- [Instructions for the task]: List each line of the data that holds the string "promising".

··· Provided records ···

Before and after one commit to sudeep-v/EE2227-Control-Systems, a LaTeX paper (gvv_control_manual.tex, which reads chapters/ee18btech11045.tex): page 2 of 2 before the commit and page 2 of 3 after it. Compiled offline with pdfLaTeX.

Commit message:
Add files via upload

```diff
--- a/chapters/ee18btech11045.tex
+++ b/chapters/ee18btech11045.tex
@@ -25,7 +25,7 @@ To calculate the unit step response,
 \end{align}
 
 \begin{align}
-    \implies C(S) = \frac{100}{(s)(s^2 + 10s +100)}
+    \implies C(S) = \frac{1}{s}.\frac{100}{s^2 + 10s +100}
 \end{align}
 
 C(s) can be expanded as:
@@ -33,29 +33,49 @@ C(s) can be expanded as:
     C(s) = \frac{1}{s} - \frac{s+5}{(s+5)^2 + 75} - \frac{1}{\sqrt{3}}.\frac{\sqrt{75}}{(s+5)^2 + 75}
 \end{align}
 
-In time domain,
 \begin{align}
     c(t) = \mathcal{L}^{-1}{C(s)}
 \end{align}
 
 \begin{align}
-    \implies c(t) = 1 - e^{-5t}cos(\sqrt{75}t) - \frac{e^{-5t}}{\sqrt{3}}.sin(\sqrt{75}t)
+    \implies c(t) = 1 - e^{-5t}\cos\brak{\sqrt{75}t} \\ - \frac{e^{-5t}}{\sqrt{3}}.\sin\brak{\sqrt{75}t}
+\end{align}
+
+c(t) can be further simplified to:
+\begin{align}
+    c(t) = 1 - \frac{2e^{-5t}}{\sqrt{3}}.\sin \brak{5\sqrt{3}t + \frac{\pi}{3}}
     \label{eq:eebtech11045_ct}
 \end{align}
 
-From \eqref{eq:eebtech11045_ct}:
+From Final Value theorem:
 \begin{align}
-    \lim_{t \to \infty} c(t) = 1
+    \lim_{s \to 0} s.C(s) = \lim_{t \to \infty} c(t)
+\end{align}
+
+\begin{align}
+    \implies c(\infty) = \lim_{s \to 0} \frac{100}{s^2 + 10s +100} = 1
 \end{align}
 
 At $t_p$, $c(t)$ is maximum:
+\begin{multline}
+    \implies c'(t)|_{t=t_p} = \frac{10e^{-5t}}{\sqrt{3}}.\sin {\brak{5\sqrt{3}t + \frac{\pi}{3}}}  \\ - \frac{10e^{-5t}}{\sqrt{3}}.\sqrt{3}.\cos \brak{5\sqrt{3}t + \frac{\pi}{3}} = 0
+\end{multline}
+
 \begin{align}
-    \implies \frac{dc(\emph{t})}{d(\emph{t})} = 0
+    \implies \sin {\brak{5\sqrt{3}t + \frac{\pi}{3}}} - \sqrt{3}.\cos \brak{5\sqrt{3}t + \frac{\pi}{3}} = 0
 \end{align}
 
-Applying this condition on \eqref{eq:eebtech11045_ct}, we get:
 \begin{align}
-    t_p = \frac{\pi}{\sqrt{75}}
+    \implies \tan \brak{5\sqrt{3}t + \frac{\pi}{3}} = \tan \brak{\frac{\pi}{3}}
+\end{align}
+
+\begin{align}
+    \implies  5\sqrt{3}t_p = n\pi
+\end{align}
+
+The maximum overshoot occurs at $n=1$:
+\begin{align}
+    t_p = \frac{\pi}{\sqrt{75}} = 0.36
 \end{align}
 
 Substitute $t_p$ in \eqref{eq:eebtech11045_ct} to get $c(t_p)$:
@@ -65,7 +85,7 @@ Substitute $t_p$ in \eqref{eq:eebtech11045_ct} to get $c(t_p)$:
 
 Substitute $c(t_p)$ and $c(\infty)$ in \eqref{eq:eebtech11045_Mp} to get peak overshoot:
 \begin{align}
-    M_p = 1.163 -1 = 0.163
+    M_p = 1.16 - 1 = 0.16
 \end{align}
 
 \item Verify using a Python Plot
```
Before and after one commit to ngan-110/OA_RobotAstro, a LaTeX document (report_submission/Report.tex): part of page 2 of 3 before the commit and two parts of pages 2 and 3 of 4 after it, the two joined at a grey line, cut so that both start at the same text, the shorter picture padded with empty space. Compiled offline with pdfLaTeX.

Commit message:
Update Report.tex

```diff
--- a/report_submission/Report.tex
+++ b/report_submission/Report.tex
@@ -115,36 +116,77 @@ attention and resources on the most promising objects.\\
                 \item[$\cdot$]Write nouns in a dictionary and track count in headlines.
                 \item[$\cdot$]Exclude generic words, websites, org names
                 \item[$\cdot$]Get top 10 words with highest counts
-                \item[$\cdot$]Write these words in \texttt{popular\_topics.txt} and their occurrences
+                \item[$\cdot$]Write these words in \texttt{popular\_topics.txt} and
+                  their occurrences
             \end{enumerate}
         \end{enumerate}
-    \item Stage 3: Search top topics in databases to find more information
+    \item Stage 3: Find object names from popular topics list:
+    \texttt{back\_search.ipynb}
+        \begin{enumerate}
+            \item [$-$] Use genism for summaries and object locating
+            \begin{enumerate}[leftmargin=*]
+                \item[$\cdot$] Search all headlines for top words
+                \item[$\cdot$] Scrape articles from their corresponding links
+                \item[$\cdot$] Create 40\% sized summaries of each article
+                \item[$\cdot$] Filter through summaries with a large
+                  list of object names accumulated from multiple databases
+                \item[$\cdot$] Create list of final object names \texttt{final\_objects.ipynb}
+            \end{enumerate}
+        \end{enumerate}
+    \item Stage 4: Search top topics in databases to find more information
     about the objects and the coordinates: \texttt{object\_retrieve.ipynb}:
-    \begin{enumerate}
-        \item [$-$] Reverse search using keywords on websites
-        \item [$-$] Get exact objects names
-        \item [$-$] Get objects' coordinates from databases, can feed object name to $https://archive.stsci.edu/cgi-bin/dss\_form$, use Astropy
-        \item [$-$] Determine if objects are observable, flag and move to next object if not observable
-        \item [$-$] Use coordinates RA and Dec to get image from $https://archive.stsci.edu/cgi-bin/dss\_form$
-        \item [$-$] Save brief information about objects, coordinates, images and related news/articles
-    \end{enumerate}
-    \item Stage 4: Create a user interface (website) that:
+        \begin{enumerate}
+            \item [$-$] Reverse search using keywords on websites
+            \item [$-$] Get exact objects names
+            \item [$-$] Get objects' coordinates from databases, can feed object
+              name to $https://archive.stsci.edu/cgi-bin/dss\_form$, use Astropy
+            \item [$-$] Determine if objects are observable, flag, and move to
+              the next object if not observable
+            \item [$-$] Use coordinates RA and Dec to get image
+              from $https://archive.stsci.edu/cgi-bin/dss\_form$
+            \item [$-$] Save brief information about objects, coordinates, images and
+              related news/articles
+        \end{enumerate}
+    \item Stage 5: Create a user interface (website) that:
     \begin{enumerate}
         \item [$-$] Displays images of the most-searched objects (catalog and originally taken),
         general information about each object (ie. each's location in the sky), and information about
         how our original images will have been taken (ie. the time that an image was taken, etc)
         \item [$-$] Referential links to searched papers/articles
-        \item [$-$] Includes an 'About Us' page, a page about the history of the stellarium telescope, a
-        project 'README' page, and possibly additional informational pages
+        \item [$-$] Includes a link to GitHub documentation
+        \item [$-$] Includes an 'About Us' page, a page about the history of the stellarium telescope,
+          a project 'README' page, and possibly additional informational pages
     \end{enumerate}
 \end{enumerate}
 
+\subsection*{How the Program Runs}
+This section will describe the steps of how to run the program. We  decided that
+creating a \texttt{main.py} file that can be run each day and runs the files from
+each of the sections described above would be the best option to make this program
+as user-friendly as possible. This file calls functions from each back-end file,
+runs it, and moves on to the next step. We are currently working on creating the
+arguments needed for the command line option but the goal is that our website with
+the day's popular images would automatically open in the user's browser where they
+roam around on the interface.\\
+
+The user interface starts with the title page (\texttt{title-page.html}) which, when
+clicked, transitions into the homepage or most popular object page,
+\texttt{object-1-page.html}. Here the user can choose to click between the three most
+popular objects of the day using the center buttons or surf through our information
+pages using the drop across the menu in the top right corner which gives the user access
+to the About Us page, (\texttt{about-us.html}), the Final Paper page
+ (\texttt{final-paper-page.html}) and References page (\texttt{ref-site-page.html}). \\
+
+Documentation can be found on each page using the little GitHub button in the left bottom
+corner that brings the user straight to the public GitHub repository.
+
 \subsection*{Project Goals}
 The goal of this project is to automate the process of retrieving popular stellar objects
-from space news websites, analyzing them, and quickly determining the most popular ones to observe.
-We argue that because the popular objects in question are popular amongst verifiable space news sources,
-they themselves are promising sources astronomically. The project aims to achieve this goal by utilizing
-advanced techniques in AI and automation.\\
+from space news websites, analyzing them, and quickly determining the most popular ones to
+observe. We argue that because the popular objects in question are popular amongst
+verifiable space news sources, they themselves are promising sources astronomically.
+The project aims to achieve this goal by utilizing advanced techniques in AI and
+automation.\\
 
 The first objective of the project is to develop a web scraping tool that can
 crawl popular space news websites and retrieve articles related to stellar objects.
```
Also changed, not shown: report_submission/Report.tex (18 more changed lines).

···

- [Expected answer]:
@@ -115,36 +116,77 @@ attention and resources on the most promising objects.\\
-they themselves are promising sources astronomically. The project aims to achieve this goal by utilizing
+verifiable space news sources, they themselves are promising sources astronomically.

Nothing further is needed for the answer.